- _PROBLEM TO SOLVE_
Restate the data below word for word. Skip any images it contains.

━━━━━ GIVEN INFORMATION ━━━━━

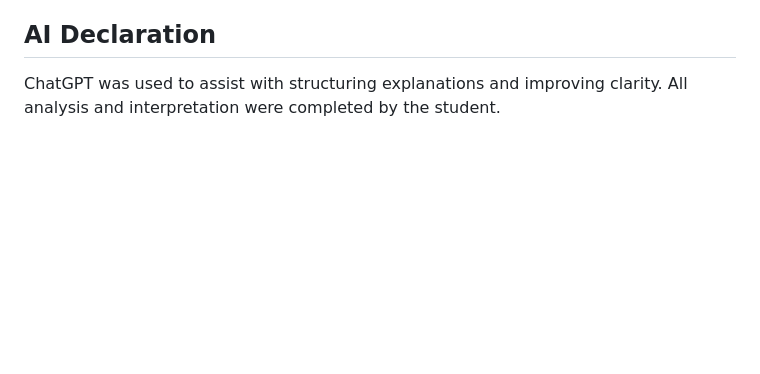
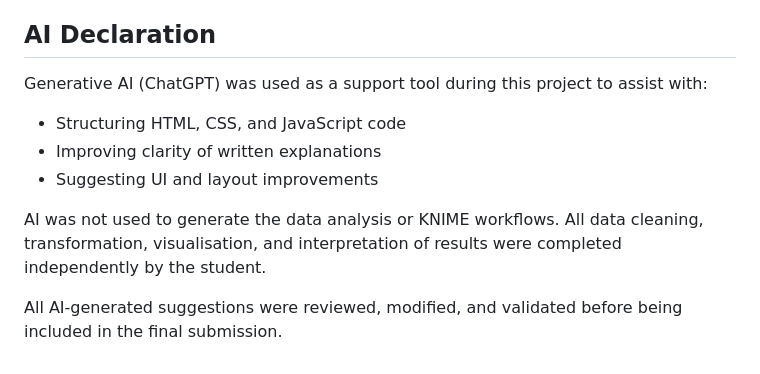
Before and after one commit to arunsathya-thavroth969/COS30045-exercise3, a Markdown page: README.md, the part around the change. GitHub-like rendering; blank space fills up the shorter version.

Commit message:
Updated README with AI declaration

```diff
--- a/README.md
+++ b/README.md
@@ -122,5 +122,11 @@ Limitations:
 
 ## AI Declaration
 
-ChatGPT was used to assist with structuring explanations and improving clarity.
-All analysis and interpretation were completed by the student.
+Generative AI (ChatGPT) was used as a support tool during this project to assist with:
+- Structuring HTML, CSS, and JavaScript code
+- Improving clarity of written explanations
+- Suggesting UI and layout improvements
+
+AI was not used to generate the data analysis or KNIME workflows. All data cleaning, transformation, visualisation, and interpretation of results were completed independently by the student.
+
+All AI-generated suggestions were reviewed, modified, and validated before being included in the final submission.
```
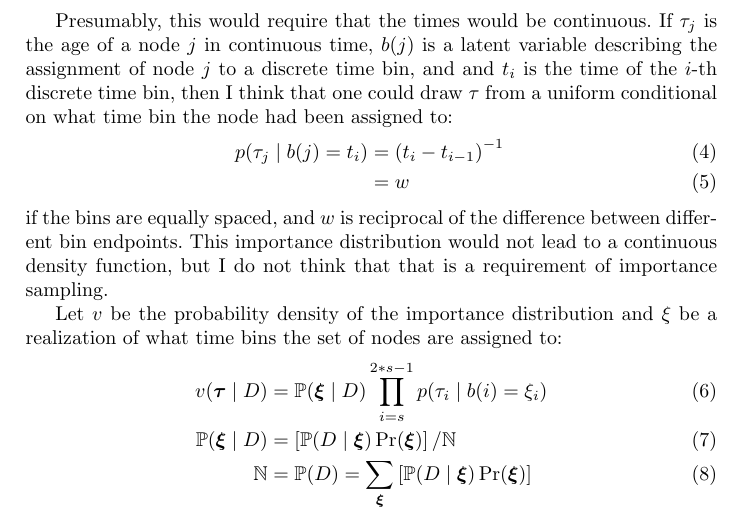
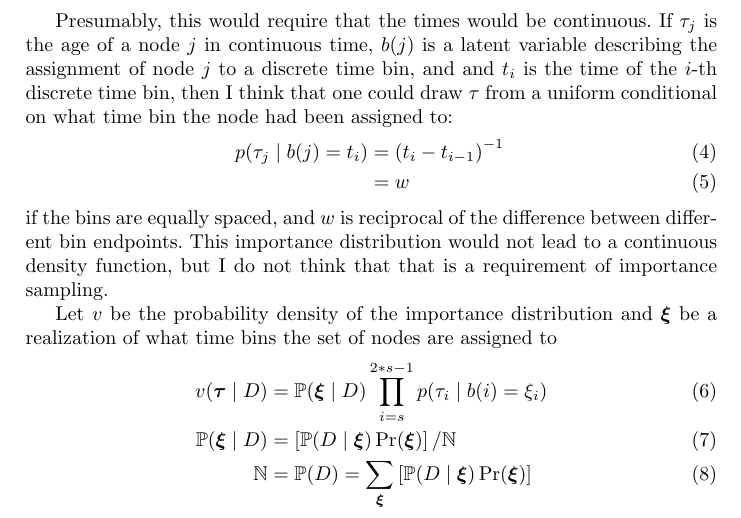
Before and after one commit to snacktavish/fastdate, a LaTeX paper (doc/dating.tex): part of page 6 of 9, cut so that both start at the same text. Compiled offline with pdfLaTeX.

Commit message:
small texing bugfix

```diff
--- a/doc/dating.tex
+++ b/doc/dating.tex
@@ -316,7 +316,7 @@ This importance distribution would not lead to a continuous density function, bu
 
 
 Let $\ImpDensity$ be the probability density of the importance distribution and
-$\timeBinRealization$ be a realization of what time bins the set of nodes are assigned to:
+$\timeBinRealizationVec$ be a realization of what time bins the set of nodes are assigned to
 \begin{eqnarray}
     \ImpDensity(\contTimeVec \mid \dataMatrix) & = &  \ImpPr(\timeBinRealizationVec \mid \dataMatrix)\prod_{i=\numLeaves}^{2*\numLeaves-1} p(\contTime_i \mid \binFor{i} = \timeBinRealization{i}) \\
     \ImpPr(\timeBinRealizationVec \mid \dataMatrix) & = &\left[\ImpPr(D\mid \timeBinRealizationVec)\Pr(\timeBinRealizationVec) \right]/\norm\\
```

━━━━━

- _WRITTEN ANSWER_
Before and after one commit to arunsathya-thavroth969/COS30045-exercise3, a Markdown page: README.md, the part around the change. GitHub-like rendering; blank space fills up the shorter version.

Commit message:
Updated README with AI declaration

```diff
--- a/README.md
+++ b/README.md
@@ -122,5 +122,11 @@ Limitations:
 
 ## AI Declaration
 
-ChatGPT was used to assist with structuring explanations and improving clarity.
-All analysis and interpretation were completed by the student.
+Generative AI (ChatGPT) was used as a support tool during this project to assist with:
+- Structuring HTML, CSS, and JavaScript code
+- Improving clarity of written explanations
+- Suggesting UI and layout improvements
+
+AI was not used to generate the data analysis or KNIME workflows. All data cleaning, transformation, visualisation, and interpretation of results were completed independently by the student.
+
+All AI-generated suggestions were reviewed, modified, and validated before being included in the final submission.
```
Before and after one commit to snacktavish/fastdate, a LaTeX paper (doc/dating.tex): part of page 6 of 9, cut so that both start at the same text. Compiled offline with pdfLaTeX.

Commit message:
small texing bugfix

```diff
--- a/doc/dating.tex
+++ b/doc/dating.tex
@@ -316,7 +316,7 @@ This importance distribution would not lead to a continuous density function, bu
 
 
 Let $\ImpDensity$ be the probability density of the importance distribution and
-$\timeBinRealization$ be a realization of what time bins the set of nodes are assigned to:
+$\timeBinRealizationVec$ be a realization of what time bins the set of nodes are assigned to
 \begin{eqnarray}
     \ImpDensity(\contTimeVec \mid \dataMatrix) & = &  \ImpPr(\timeBinRealizationVec \mid \dataMatrix)\prod_{i=\numLeaves}^{2*\numLeaves-1} p(\contTime_i \mid \binFor{i} = \timeBinRealization{i}) \\
     \ImpPr(\timeBinRealizationVec \mid \dataMatrix) & = &\left[\ImpPr(D\mid \timeBinRealizationVec)\Pr(\timeBinRealizationVec) \right]/\norm\\
```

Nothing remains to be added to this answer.